In this BBC documentary about Kosovo you will see William Walker caught in several lies, what kind of imbecile he really is, Hashim Thaci admitting that Račak was a KLA stronghold, as well as the effect of NATO’s “moral crusade” and the reality of the war.
Ever since Slobodan Milošević held his speech at Gazimestan on 28 June 1989, commemorating the 600th anniversary of the Battle of Kosovo, it has been elevated by Milosevic’s enemies, the media and the ICTY Prosecution into one of the key moments in his political career. This is because of a glancing reference he made to battles which the Serbs faced: the Prosecution alleged that the speech was a disguised call to arms. These allegations of nationalism persisted even tough throughout Milosevic’s decade-long political career, none of his very numerous enemies ever once managed to produce a single quotation from him which could be called “nationalistic.”
This is of course something Milošević himself brought up at his trial on occasions when he was accused of being a vicious nationalist. Testimonies at the trial from influential people such as Lord Owen, stating that Milošević was the only leader in the region who wanted peace, and who referred to him as being not a “nationalist” but “pragmatic”, prove that Milošević was not what he is still portrayed as. (Ironically enough, Lord Owen was called to stand witness by the Prosecution, but like in the case of many of the Prosecution witnesses its expectations backfired).
The speech, well it was in the style of this: “Serbia has never had only Serbs living in it. Today, more than in the past, members of other peoples and nationalities also live in it. This is not a disadvantage for Serbia. I am truly convinced that it is its advantage. National composition of almost all countries in the world today, particularly developed once, has also been changing in this direction.
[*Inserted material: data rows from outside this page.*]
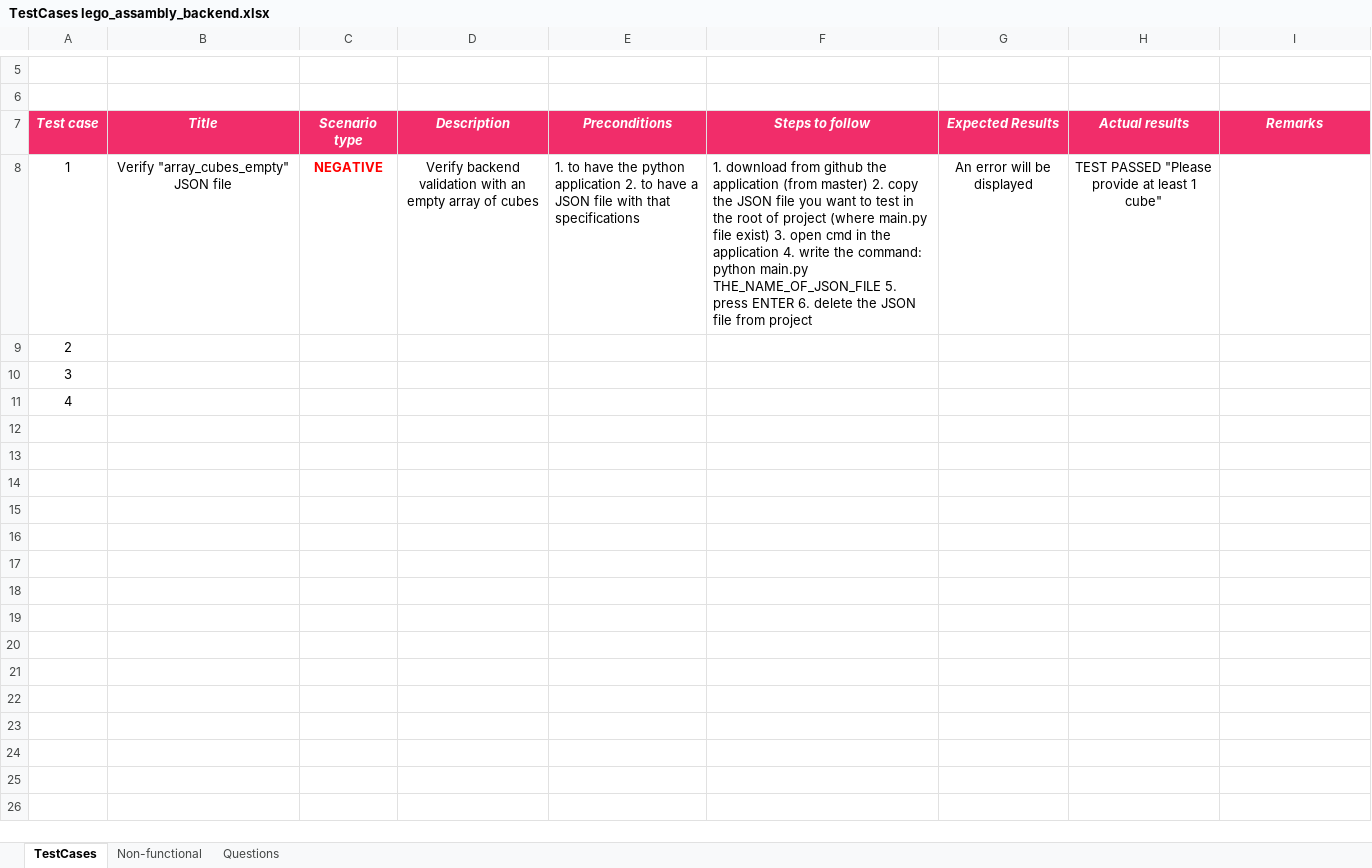
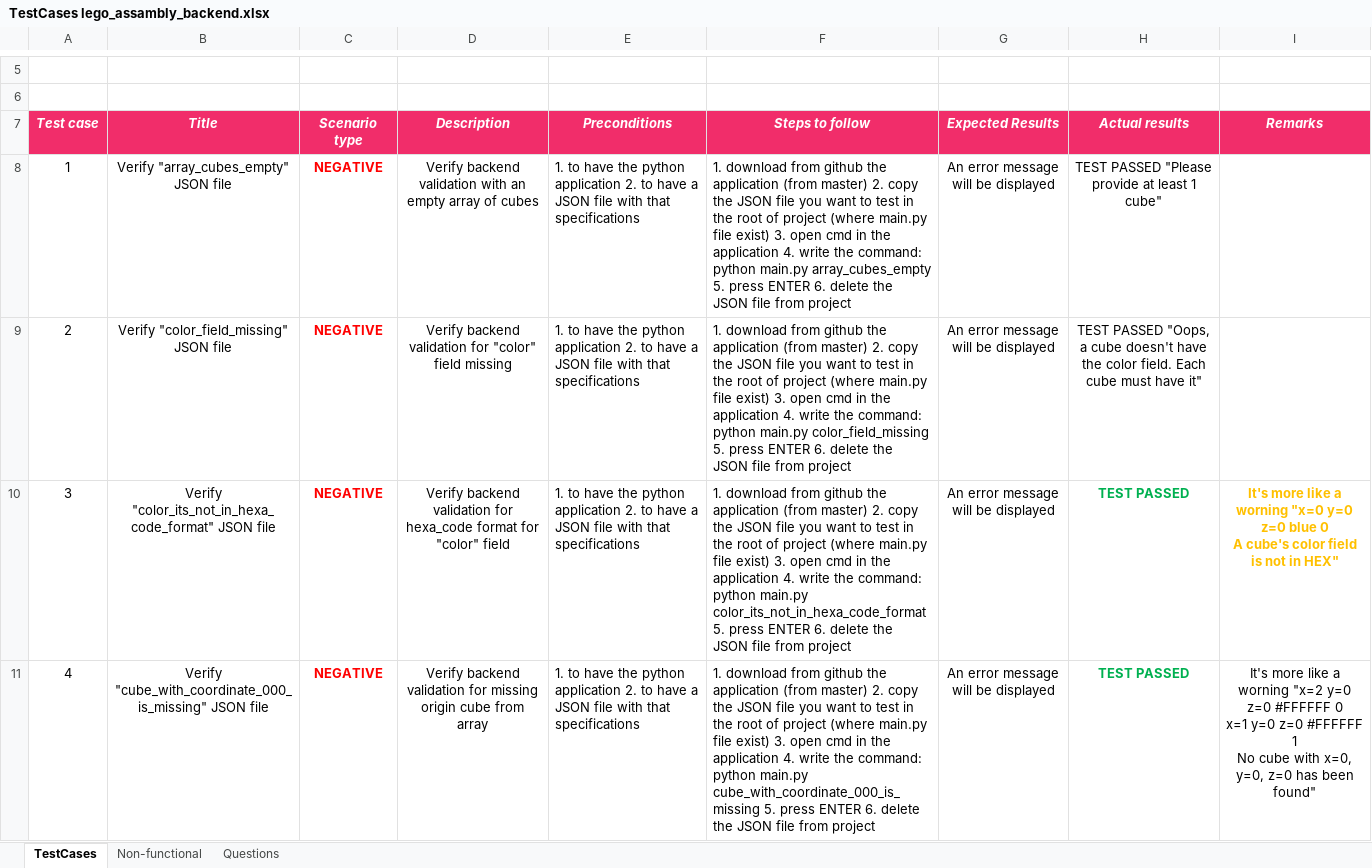
Before and after one commit to Lucian-Bosinceanu/lego-assembly-back, an Excel workbook: test_back/test_forms/negative_validations_scenarious_shapes/TestCases lego_assambly_backend.xlsx, sheet TestCases, drawn as a sheet; only a part is shown, gaps mark what is left out; values as stored, in another font and other column widths than the file's, no borders; removed rows and columns are numbered as before the commit, all else as after; ↵ is a line break in a cell; the diff names each change by its address in the sheet, - before the commit and + after, or states it on an @@ line.

Commit message:
Added the first 4 test cases for negative scenarious

```diff
--- a/test_back/test_forms/negative_validations_scenarious_shapes/TestCases lego_assambly_backend.xlsx (sheet TestCases)
+++ b/test_back/test_forms/negative_validations_scenarious_shapes/TestCases lego_assambly_backend.xlsx (sheet TestCases)
-F8 (Steps to follow): …python main.py THE_NAME_OF_JSON_FILE 5. press…
+F8 (Steps to follow): …python main.py array_cubes_empty 5. press…
-G8 (Expected Results): An error will be displayed
+G8 (Expected Results): An error message will be displayed
-row 9: 2
-row 10: 3
-row 11: 4
+row 9: 2 | Verify "color_field_missing" JSON file | NEGATIVE | Verify backend validation for "color" field missing | 1. to have the python application 2. to have a JSON file with that specifications | 1. download from github the application (from master) 2. copy the JSON file you want to test in the root of project (where main.py file exist) 3. open cmd in the application 4. write the command: python main.py color_field_missing 5. press ENTER 6. delete the JSON file from project | An error message will be displayed | TEST PASSED "Oops, a cube doesn't have the color field. Each cube must have it"
+row 10: 3 | Verify "color_its_not_in_hexa_code_format" JSON file | NEGATIVE | Verify backend validation for hexa_code format for "color" field | 1. to have the python application 2. to have a JSON file with that specifications | 1. download from github the application (from master) 2. copy the JSON file you want to test in the root of project (where main.py file exist) 3. open cmd in the application 4. write the command: python main.py color_its_not_in_hexa_code_format 5. press ENTER 6. delete the JSON file from project | An error message will be displayed | TEST PASSED | It's more like a worning "x=0 y=0 z=0 blue 0 ↵ A cube's color field is not in HEX"
+row 11: 4 | Verify "cube_with_coordinate_000_is_missing" JSON file | NEGATIVE | Verify backend validation for missing origin cube from array | 1. to have the python application 2. to have a JSON file with that specifications | 1. download from github the application (from master) 2. copy the JSON file you want to test in the root of project (where main.py file exist) 3. open cmd in the application 4. write the command: python main.py cube_with_coordinate_000_is_missing 5. press ENTER 6. delete the JSON file from project | An error message will be displayed | TEST PASSED | It's more like a worning "x=2 y=0 z=0 #FFFFFF 0 ↵ x=1 y=0 z=0 #FFFFFF 1 ↵ No cube with x=0, y=0, z=0 has been found"
```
Citizens of different nationalities, religions, and races have been living together more and more frequently and more and more successfully.”
Source: “Travesty: The Trial of Slobodan Milošević” by John Laughland